--- DATA SECTION ---
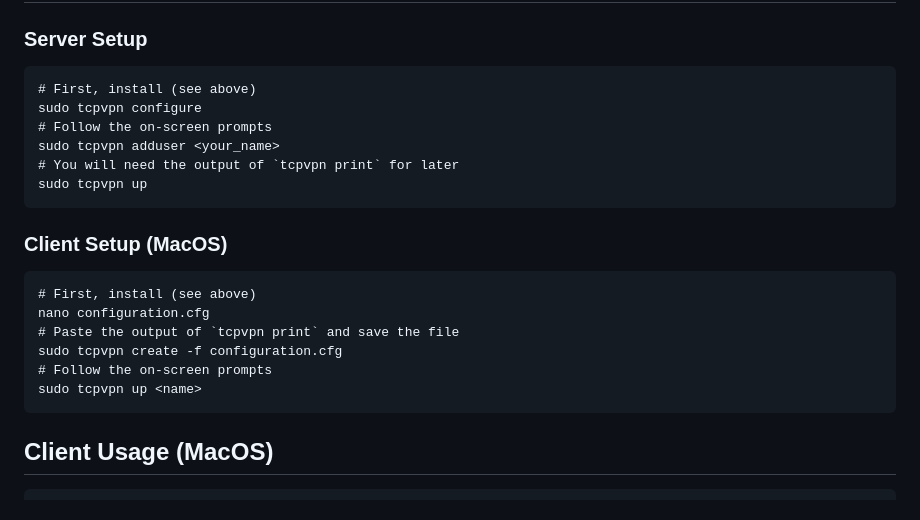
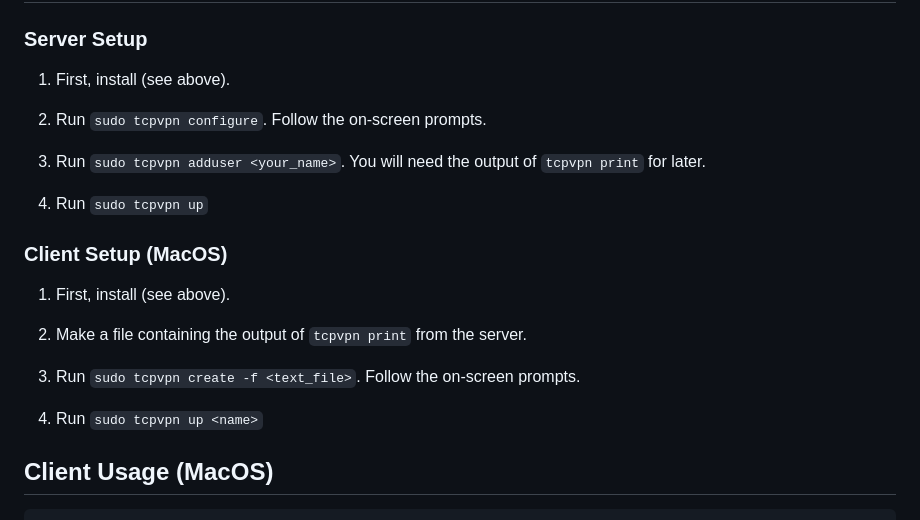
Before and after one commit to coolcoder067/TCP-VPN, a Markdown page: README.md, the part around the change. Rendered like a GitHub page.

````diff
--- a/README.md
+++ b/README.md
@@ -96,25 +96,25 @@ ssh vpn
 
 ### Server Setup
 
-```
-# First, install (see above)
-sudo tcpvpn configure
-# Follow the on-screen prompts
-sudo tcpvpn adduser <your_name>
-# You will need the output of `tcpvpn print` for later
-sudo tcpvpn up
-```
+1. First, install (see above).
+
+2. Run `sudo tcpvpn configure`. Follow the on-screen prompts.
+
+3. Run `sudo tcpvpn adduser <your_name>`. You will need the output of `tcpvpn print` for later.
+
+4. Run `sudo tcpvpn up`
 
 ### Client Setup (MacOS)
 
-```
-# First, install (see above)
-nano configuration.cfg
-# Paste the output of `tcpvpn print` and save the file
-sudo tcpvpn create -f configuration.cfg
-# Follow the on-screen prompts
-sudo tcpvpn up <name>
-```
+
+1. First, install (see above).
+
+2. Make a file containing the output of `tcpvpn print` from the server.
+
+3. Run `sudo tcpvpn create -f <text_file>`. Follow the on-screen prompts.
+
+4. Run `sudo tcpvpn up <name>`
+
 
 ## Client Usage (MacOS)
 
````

...

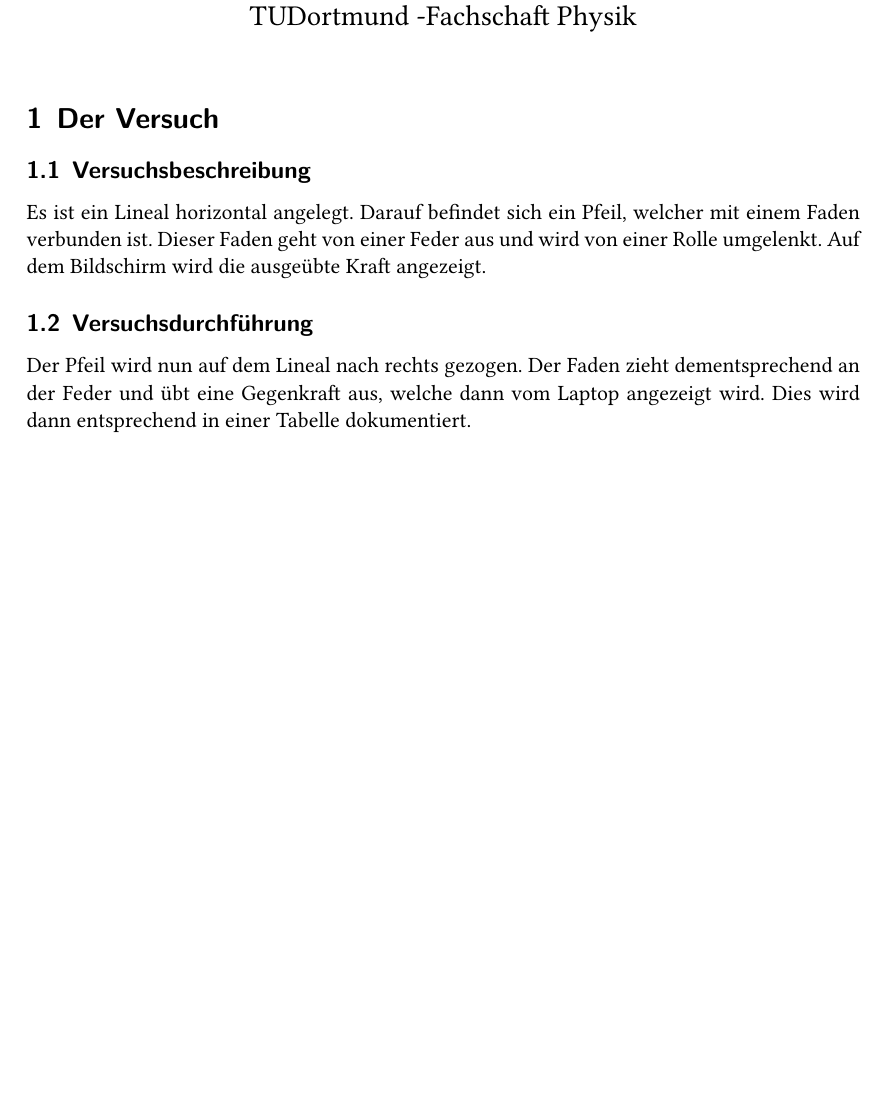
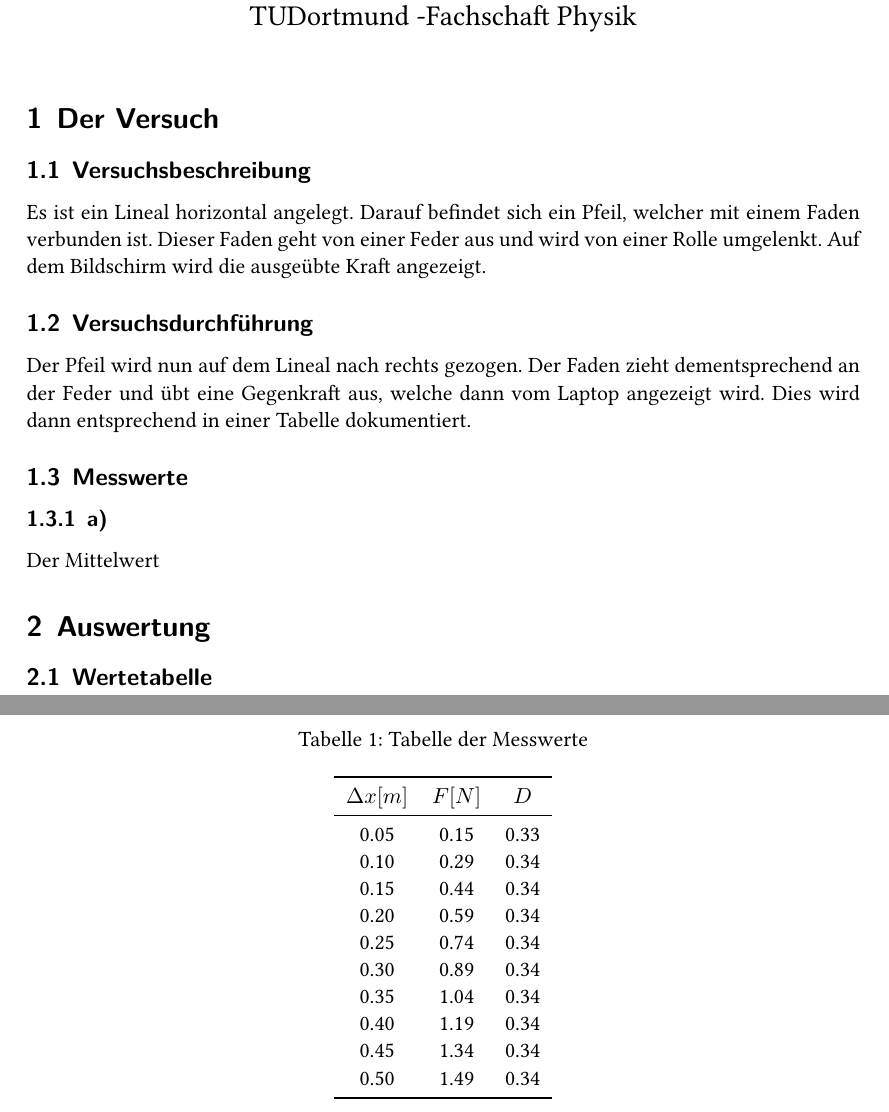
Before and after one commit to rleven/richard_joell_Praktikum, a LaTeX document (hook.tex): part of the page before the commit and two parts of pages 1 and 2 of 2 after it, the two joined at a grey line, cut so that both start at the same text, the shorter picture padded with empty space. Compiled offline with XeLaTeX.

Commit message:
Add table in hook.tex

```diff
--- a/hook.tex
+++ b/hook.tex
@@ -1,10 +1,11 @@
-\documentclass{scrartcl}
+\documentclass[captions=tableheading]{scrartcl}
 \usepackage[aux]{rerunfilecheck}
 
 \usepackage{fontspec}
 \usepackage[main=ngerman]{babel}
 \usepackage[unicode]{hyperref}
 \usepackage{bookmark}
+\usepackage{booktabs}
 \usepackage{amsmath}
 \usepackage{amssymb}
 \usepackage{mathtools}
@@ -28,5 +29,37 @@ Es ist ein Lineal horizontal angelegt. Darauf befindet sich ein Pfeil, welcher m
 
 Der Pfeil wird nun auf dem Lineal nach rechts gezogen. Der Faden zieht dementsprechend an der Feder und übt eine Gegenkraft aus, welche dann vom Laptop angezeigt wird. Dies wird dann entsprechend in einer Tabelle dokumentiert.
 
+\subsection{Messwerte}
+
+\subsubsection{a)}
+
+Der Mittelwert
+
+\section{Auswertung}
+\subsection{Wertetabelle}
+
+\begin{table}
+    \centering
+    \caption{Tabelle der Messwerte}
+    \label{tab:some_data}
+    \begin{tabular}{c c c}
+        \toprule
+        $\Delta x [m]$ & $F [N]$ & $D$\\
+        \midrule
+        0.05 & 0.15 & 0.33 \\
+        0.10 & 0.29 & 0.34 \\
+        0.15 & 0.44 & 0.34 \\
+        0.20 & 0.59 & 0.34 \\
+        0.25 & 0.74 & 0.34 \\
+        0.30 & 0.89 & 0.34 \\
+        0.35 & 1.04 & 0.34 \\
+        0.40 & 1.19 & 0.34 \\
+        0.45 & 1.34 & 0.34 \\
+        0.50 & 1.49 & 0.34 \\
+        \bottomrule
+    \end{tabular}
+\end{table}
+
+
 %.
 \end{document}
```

--- TASK STATEMENT ---
Copy each line above where "usepackage" appears.

--- RESULT ---
 \usepackage[aux]{rerunfilecheck}
 \usepackage{fontspec}
 \usepackage[main=ngerman]{babel}
 \usepackage[unicode]{hyperref}
 \usepackage{bookmark}
+\usepackage{booktabs}
 \usepackage{amsmath}
 \usepackage{amssymb}
 \usepackage{mathtools}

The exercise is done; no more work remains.